On Thursday night, the Missouri NAACP held a virtual town hall to talk about concerns about how DOC has handled the pandemic.

In August 2020, the NAACP, in a coalition with several organizations, wrote to Gov. Mike Parson requesting that a mandatory mask policy be implemented at state prisons to prevent the spread of COVID-19 by infected staff to co-workers and inmates.

"Our concern was that asymptomatic staff members were spreading the virus to both their co-workers and inmates," the NAACP's Nimrod Chapel Jr. said. "We believe these deaths were absolutely unnecessary and could have been prevented by implementing and enforcing a mandatory mask requirement."

Thursday night's panelists included Amy Breihan, a co- director of the MacArthur Justice Center, which is a civil rights law firm. She talked about a proceeding with a client at Bonne Terre Prison where guards weren't wearing masks, but she and her client and her client's family had to wear them. Briehan also said it was her understanding that prisoners who didn't wear masks faced punishment for that.
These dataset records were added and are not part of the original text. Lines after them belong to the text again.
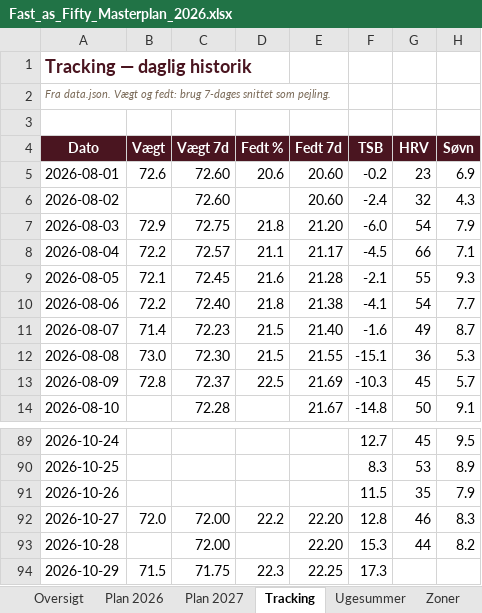
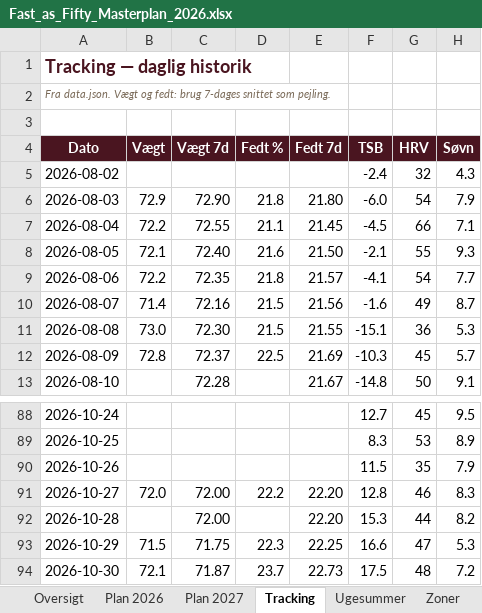
Before and after one commit to hammerbamsen/fast-as-50, an Excel workbook: data/Fast_as_Fifty_Masterplan_2026.xlsx, sheet Tracking, drawn as a sheet; only a part is shown, gaps mark what is left out; values as stored, in another font and other column widths than the file's, no borders; removed rows and columns are numbered as before the commit, all else as after; the diff names each change by its address in the sheet, - before the commit and + after, or states it on an @@ line.

```diff
--- a/data/Fast_as_Fifty_Masterplan_2026.xlsx (sheet Tracking)
+++ b/data/Fast_as_Fifty_Masterplan_2026.xlsx (sheet Tracking)
-row 5: 2026-08-01 | 72.6 | 72.60 | 20.6 | 20.60 | -0.2 | 23 | 6.9
-C5 (Vægt 7d): 72.60
+C5 (Vægt 7d): (empty)
-E5 (Fedt 7d): 20.60
+E5 (Fedt 7d): (empty)
-C6 (Vægt 7d): 72.75
+C6 (Vægt 7d): 72.90
-E6 (Fedt 7d): 21.20
+E6 (Fedt 7d): 21.80
-C7 (Vægt 7d): 72.57
+C7 (Vægt 7d): 72.55
-E7 (Fedt 7d): 21.17
+E7 (Fedt 7d): 21.45
-C8 (Vægt 7d): 72.45
+C8 (Vægt 7d): 72.40
-E8 (Fedt 7d): 21.28
+E8 (Fedt 7d): 21.50
-C9 (Vægt 7d): 72.40
+C9 (Vægt 7d): 72.35
-E9 (Fedt 7d): 21.38
+E9 (Fedt 7d): 21.57
-C10 (Vægt 7d): 72.23
+C10 (Vægt 7d): 72.16
-E10 (Fedt 7d): 21.40
+E10 (Fedt 7d): 21.56
-F93 (TSB): 17.3
+F93 (TSB): 16.6
-G93 (HRV): (empty)
+G93 (HRV): 47
-H93 (Søvn): (empty)
+H93 (Søvn): 5.3
+row 94: 2026-10-30 | 72.1 | 71.87 | 23.7 | 22.73 | 17.5 | 48 | 7.2
```
Also changed, not shown: sheet Oversigt, sheet Ugesummer, 1 other file.
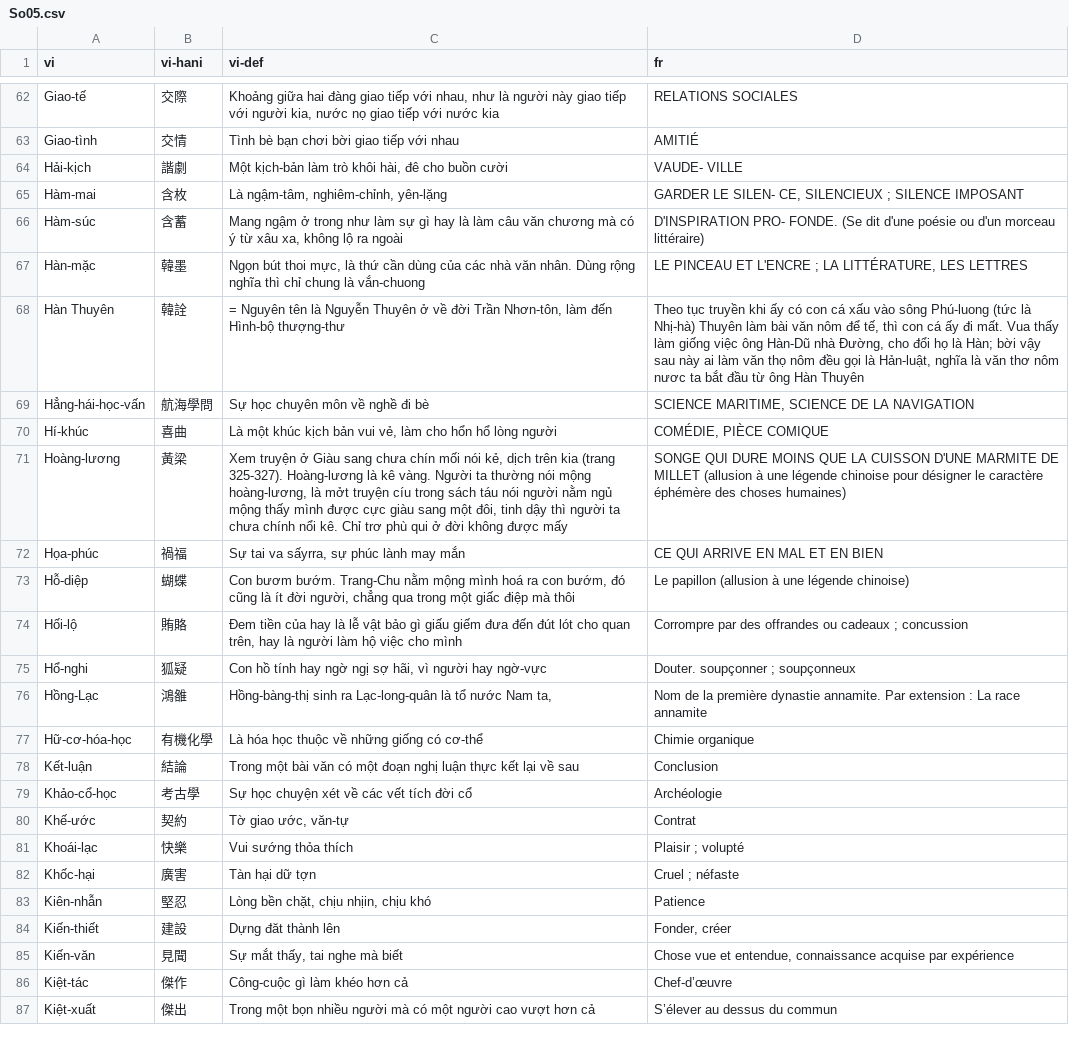
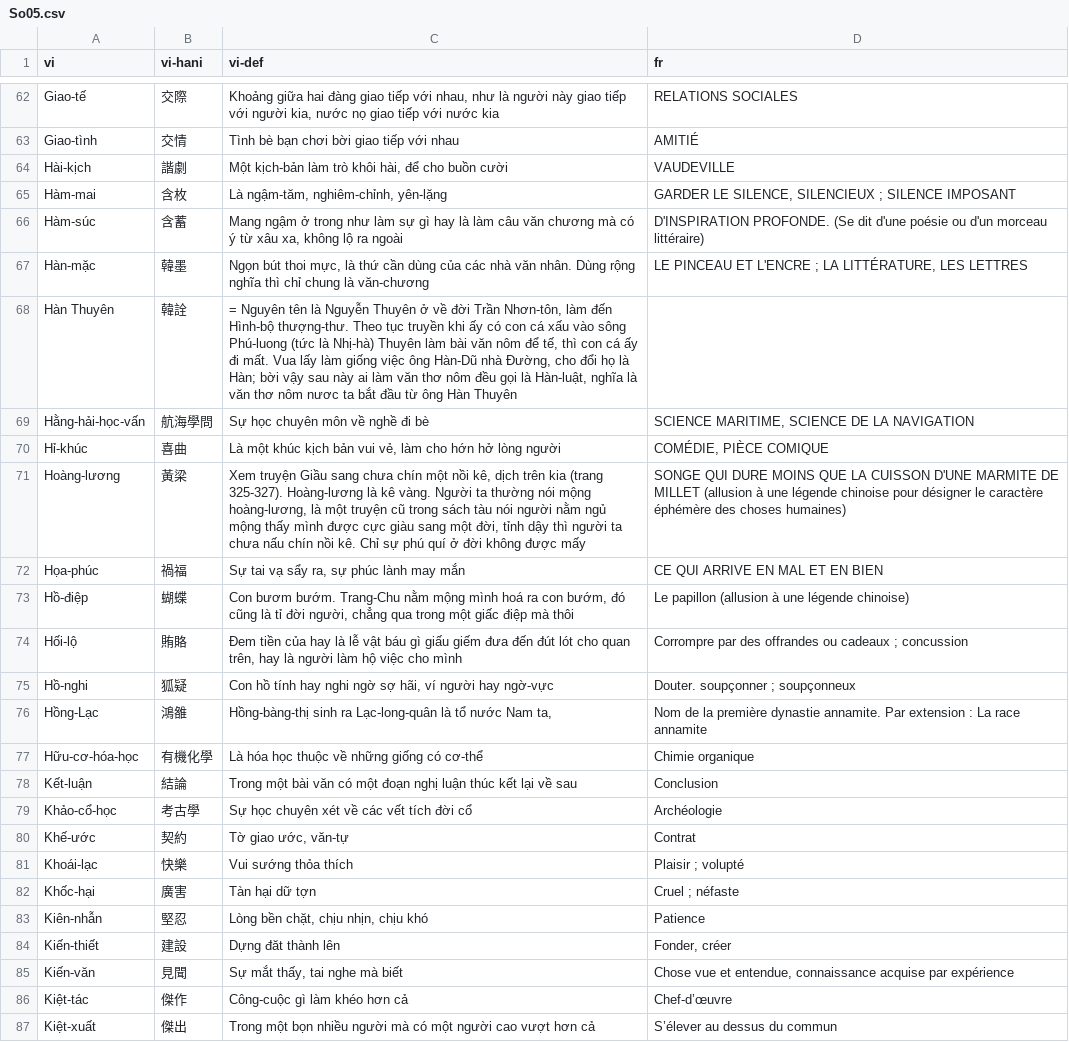
Before and after one commit to caovy-univers/ragit, a CSV file: data/Nam-Phong/lexicon/csv/So05.csv, drawn as a sheet; only a part is shown, gaps mark what is left out; the diff covers the shown part only.

```diff
--- a/data/Nam-Phong/lexicon/csv/So05.csv
+++ b/data/Nam-Phong/lexicon/csv/So05.csv
@@ -63,18 +63,18 @@ Giao-tế,交際,"Khoảng giữa hai đàng giao tiếp với nhau, như là ng
 Giao-tình,交情,Tình bè bạn chơi bời giao tiếp với nhau,AMITIÉ
-Hải-kịch,諧劇,"Một kịch-bản làm trò khôi hài, đê cho buồn cười",VAUDE- VILLE
-Hàm-mai,含枚,"Là ngậm-tâm, nghiêm-chỉnh, yên-lặng","GARDER LE SILEN- CE, SILENCIEUX ; SILENCE IMPOSANT"
-Hàm-súc,含蓄,"Mang ngậm ở trong như làm sự gì hay là làm câu văn chương mà có ý từ xâu xa, không lộ ra ngoài",D'INSPIRATION PRO- FONDE. (Se dit d'une poésie ou d'un morceau littéraire)
-Hàn-mặc,韓墨,"Ngọn bút thoi mực, là thứ cần dùng của các nhà văn nhân. Dùng rộng nghĩa thì chỉ chung là vắn-chuong","LE PINCEAU ET L'ENCRE ; LA LITTÉRATURE, LES LETTRES"
-Hàn Thuyên,韓詮,"= Nguyên tên là Nguyễn Thuyên ở về đời Trần Nhơn-tôn, làm đến Hình-bộ thượng-thư","Theo tục truyền khi ấy có con cá xấu vào sông Phú-luong (tức là Nhị-hà) Thuyên làm bài văn nôm để tế, thì con cá ấy đi mất. Vua thấy làm giống việc ông Hàn-Dũ nhà Đường, cho đổi họ là Hàn; bời vậy sau này ai làm văn thọ nôm đều gọi là Hản-luật, nghĩa là văn thơ nôm nươc ta bắt đầu từ ông Hàn Thuyên"
-Hẳng-hái-học-vấn,航海學問,Sự học chuyên môn về nghề đi bè,"SCIENCE MARITIME, SCIENCE DE LA NAVIGATION"
-Hí-khúc,喜曲,"Là một khúc kịch bản vui vẻ, làm cho hổn hổ lòng người","COMÉDIE, PIÈCE COMIQUE"
-Hoàng-lương,黃梁,"Xem truyện ở Giàu sang chưa chín mối nói kẻ, dịch trên kia (trang 325-327). Hoàng-lương là kê vàng. Người ta thường nói mộng hoàng-lương, là mởt truyện cíu trong sách táu nói người nằm ngủ mộng thấy mình được cực giàu sang một đôi, tinh dậy thì người ta chưa chính nổi kê. Chỉ trơ phù qui ở đời không được mấy",SONGE QUI DURE MOINS QUE LA CUISSON D'UNE MARMITE DE MILLET (allusion à une légende chinoise pour désigner le caractère éphémère des choses humaines)
-Họa-phúc,禍福,"Sự tai va sấyrra, sự phúc lành may mắn",CE QUI ARRIVE EN MAL ET EN BIEN
-Hỗ-diệp,蝴蝶,"Con bươm bướm. Trang-Chu nằm mộng mình hoá ra con bướm, đó cũng là ít đời người, chẳng qua trong một giấc điệp mà thôi",Le papillon (allusion à une légende chinoise)
-Hối-lộ,賄賂,"Đem tiền của hay là lễ vật bảo gì giấu giếm đưa đến đút lót cho quan trên, hay là người làm hộ việc cho mình",Corrompre par des offrandes ou cadeaux ; concussion
-Hổ-nghi,狐疑,"Con hồ tính hay ngờ ngị sợ hãi, vì người hay ngờ-vực",Douter. soupçonner ; soupçonneux
+Hài-kịch,諧劇,"Một kịch-bản làm trò khôi hài, để cho buồn cười",VAUDEVILLE
+Hàm-mai,含枚,"Là ngậm-tăm, nghiêm-chỉnh, yên-lặng","GARDER LE SILENCE, SILENCIEUX ; SILENCE IMPOSANT"
+Hàm-súc,含蓄,"Mang ngậm ở trong như làm sự gì hay là làm câu văn chương mà có ý từ xâu xa, không lộ ra ngoài",D'INSPIRATION PROFONDE. (Se dit d'une poésie ou d'un morceau littéraire)
+Hàn-mặc,韓墨,"Ngọn bút thoi mực, là thứ cần dùng của các nhà văn nhân. Dùng rộng nghĩa thì chỉ chung là văn-chương","LE PINCEAU ET L'ENCRE ; LA LITTÉRATURE, LES LETTRES"
+Hàn Thuyên,韓詮,"= Nguyên tên là Nguyễn Thuyên ở về đời Trần Nhơn-tôn, làm đến Hình-bộ thượng-thư. Theo tục truyền khi ấy có con cá xấu vào sông Phú-luong (tức là Nhị-hà) Thuyên làm bài văn nôm để tế, thì con cá ấy đi mất. Vua lấy làm giống việc ông Hàn-Dũ nhà Đường, cho đổi họ là Hàn; bời vậy sau này ai làm văn thơ nôm đều gọi là Hàn-luật, nghĩa là văn thơ nôm nươc ta bắt đầu từ ông Hàn Thuyên"
+Hằng-hải-học-vấn,航海學問,Sự học chuyên môn về nghề đi bè,"SCIENCE MARITIME, SCIENCE DE LA NAVIGATION"
+Hỉ-khúc,喜曲,"Là một khúc kịch bản vui vẻ, làm cho hớn hở lòng người","COMÉDIE, PIÈCE COMIQUE"
+Hoàng-lương,黃梁,"Xem truyện Giầu sang chưa chín một nồi kê, dịch trên kia (trang 325-327). Hoàng-lương là kê vàng. Người ta thường nói mộng hoàng-lương, là một truyện cũ trong sách tàu nói người nằm ngủ mộng thấy mình được cực giàu sang một đời, tỉnh dậy thì người ta chưa nấu chín nồi kê. Chỉ sự phú quí ở đời không được mấy",SONGE QUI DURE MOINS QUE LA CUISSON D'UNE MARMITE DE MILLET (allusion à une légende chinoise pour désigner le caractère éphémère des choses humaines)
+Họa-phúc,禍福,"Sự tai vạ sẩy ra, sự phúc lành may mắn",CE QUI ARRIVE EN MAL ET EN BIEN
+Hồ-điệp,蝴蝶,"Con bươm bướm. Trang-Chu nằm mộng mình hoá ra con bướm, đó cũng là tỉ đời người, chẳng qua trong một giấc điệp mà thôi",Le papillon (allusion à une légende chinoise)
+Hối-lộ,賄賂,"Đem tiền của hay là lễ vật báu gì giấu giếm đưa đến đút lót cho quan trên, hay là người làm hộ việc cho mình",Corrompre par des offrandes ou cadeaux ; concussion
+Hồ-nghi,狐疑,"Con hồ tính hay nghi ngờ sợ hãi, ví người hay ngờ-vực",Douter. soupçonner ; soupçonneux
 Hồng-Lạc,鴻雒,"Hồng-bàng-thị sinh ra Lạc-long-quân là tổ nước Nam ta,",Nom de la première dynastie annamite. Par extension : La race annamite
-Hữ-cơ-hóa-học,有機化學,Là hóa học thuộc về những giống có cơ-thể,Chimie organique
-Kết-luận,結論,Trong một bài văn có một đoạn nghị luận thực kết lại về sau,Conclusion
-Khảo-cổ-học,考古學,Sự học chuyện xét về các vết tích đời cổ,Archéologie
+Hữu-cơ-hóa-học,有機化學,Là hóa học thuộc về những giống có cơ-thể,Chimie organique
+Kết-luận,結論,Trong một bài văn có một đoạn nghị luận thúc kết lại về sau,Conclusion
+Khảo-cổ-học,考古學,Sự học chuyên xét về các vết tích đời cổ,Archéologie
 Khế-ước,契約,"Tờ giao ước, văn-tự",Contrat
@@ -82,3 +82,3 @@ Khoái-lạc,快樂,Vui sướng thỏa thích,Plaisir ; volupté
 Khốc-hại,廣害,Tàn hại dữ tợn,Cruel ; néfaste
-Kiên-nhẫn,堅忍,"Lòng bền chặt, chịu nhịin, chịu khó",Patience
+Kiên-nhẫn,堅忍,"Lòng bền chặt, chịu nhịn, chịu khó",Patience
 Kiến-thiết,建設,Dựng đăt thành lên,"Fonder, créer"
```
Also changed, not shown: 37 edited cells elsewhere in this file.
DOC Deputy Director Matt Stern said Breihan had reached out to them about her concerns, and they investigated and found them to be true.

"She was right and we addressed and rectified it so we need to hear about these issues when they come up or they won't be addressed," he said. "We reiterated to all wardens that it is the expectation for staff to wear masks."

However, Stern and DOC Director Anne Precythe said staff are not being terminated when not wearing masks.

"It's not different from what you see in many public places now," Precythe said. "DOC is not the most popular place to work, and we have to keep the staff we have and need to find more. We also educate the prisoners about the need to wear masks, but they are not facing discipline if they don't, especially those who have a history of no disciplinary problems."

When asked if it could be called a mandate if it's not enforced, Precythe said: "There is an expectation and we ask the staff to wear them and the importance of that. I need my staff at work, and they have been doing a good job."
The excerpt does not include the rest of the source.